An enterprise with a monopsonist position directly affects the prices of production factors. Due to the fact that it is dealing with a growing supply curve of a given factor, it is forced to offer a higher price to attract more of it. The marginal cost of the additional unit of factor of production exceeds its price. By increasing the amount of the manufacturing factor used, an enterprise must take into account that in this way it will increase the price paid to all previously employed units of this factor. As long as the monopsonist acquires additional quantities of the production factor, its marginal expenditure on them is not lower than the marginal income of the factor.

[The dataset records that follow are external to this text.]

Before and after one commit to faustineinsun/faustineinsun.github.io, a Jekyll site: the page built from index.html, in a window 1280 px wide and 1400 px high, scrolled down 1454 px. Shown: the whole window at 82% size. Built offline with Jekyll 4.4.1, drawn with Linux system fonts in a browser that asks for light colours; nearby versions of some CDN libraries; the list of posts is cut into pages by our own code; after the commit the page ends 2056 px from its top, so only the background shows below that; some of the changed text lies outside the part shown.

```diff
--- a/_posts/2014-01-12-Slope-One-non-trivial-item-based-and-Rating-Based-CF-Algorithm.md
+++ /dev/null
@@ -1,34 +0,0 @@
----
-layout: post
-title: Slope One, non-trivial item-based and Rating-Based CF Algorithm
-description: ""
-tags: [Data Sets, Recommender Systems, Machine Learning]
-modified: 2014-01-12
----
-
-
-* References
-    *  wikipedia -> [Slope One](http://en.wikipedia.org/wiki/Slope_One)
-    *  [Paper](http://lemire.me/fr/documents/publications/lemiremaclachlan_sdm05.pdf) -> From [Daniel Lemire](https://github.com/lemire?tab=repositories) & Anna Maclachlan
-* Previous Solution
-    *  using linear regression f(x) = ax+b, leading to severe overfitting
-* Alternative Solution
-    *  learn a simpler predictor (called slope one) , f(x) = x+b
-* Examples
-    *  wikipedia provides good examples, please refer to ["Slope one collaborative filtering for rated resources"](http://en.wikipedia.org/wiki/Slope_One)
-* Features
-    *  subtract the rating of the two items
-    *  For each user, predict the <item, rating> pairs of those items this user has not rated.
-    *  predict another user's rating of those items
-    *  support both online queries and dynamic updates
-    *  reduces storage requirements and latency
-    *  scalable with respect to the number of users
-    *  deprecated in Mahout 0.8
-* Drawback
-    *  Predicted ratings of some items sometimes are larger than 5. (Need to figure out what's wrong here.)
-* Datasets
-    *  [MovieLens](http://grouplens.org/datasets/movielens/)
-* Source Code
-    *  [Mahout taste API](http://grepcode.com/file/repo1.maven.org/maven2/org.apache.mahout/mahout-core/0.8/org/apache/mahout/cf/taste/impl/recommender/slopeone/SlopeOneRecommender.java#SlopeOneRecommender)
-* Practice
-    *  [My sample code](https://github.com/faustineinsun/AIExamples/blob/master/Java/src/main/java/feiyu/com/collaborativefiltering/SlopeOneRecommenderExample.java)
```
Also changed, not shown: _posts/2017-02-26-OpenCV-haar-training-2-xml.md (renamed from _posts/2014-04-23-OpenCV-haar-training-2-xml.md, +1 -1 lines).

For companies on the perfectly competitive market, when purchasing production factors, the marginal and average expenses for these factors are leveled out, which means that these purchases do not change the prices of the factor. This rule does not apply to monopsony, because it affects the price of the factor. The market line of supply of a given factor presents a given amount from the monopsony point of view. Monopson pays the same price for each unit of the factor, so its supply determines the average expenses for its purchase. He must spend more if he wants to buy more. However, the size of the factor's employment is determined by marginal expenditure. Raising the price of the next acquired unit means at the same time an increase in the prices of all acquired units, so the marginal expenditure curve is above the average expenditure curve.
A monopsony enterprise must take into account the fact that increasing employment will raise the pay rate. Due to the fact that all employees must receive the same rates, the marginal cost of an additional employee can not be reduced only to the wage offered to him, but must also take into account the increase in the wage fund of employees previously employed. In the case of monopsony, the marginal cost of labor exceeds the rate of pay and increases with the increase in employment. The company maximizes its profit when the marginal revenue (income) obtained by employing an additional employee will be equal to its marginal cost. If this is not the case, it means that the company has the wrong size of employment. The goal of monopsony is to reduce demandenterprises for work.
On the perfectly competitive market, employees receive higher wages than under monopsony.
Examples of monopsons
- dairies (taking into account a small area) buying milk from farmers.
- Manning, A. (2003). Monopsony in motion.
- Manning, A. (2003). The real thin theory: monopsony in modern labour markets. Labour economics, 10(2), 105-131.